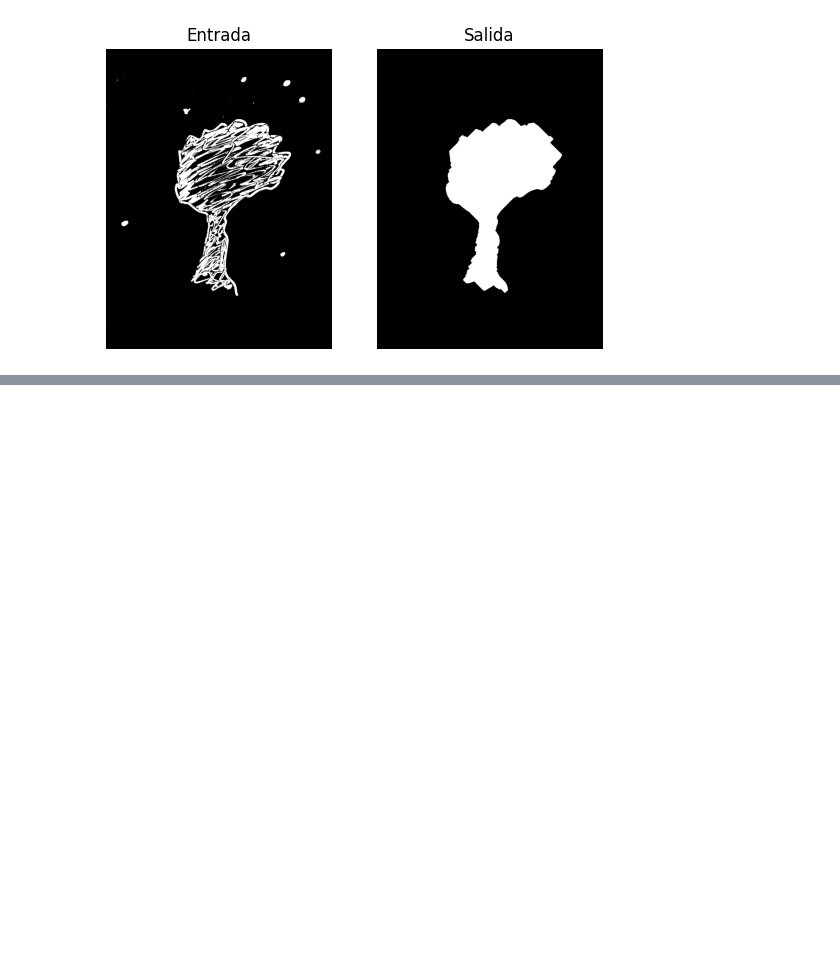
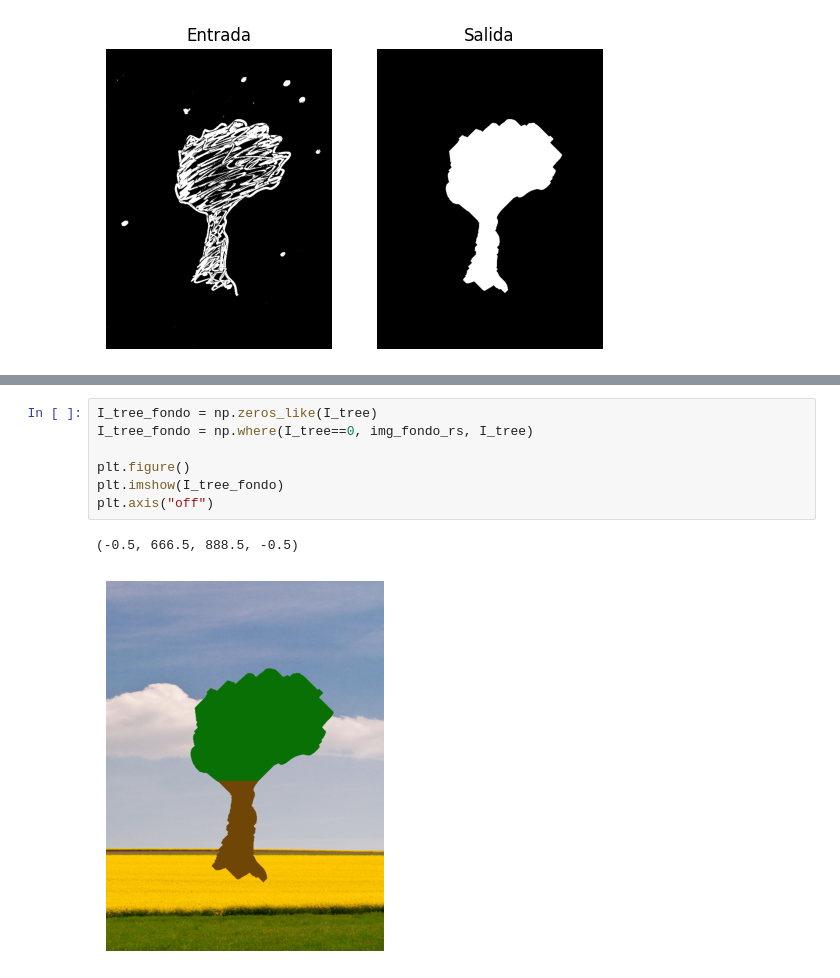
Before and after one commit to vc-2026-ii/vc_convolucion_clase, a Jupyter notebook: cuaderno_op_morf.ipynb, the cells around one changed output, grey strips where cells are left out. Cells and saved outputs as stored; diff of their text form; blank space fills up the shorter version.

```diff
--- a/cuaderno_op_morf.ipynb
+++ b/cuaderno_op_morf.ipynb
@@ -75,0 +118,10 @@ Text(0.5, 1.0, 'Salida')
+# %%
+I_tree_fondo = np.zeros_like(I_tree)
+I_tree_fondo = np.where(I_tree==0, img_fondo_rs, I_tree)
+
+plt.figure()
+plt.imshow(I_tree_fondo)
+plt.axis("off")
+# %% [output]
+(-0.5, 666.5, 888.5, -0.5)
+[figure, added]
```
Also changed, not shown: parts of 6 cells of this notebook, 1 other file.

TASK PROMPT: Reproduce the records above word for word, without the images.

TASK OUTPUT:
Before and after one commit to vc-2026-ii/vc_convolucion_clase, a Jupyter notebook: cuaderno_op_morf.ipynb, the cells around one changed output, grey strips where cells are left out. Cells and saved outputs as stored; diff of their text form; blank space fills up the shorter version.

```diff
--- a/cuaderno_op_morf.ipynb
+++ b/cuaderno_op_morf.ipynb
@@ -75,0 +118,10 @@ Text(0.5, 1.0, 'Salida')
+# %%
+I_tree_fondo = np.zeros_like(I_tree)
+I_tree_fondo = np.where(I_tree==0, img_fondo_rs, I_tree)
+
+plt.figure()
+plt.imshow(I_tree_fondo)
+plt.axis("off")
+# %% [output]
+(-0.5, 666.5, 888.5, -0.5)
+[figure, added]
```
Also changed, not shown: parts of 6 cells of this notebook, 1 other file.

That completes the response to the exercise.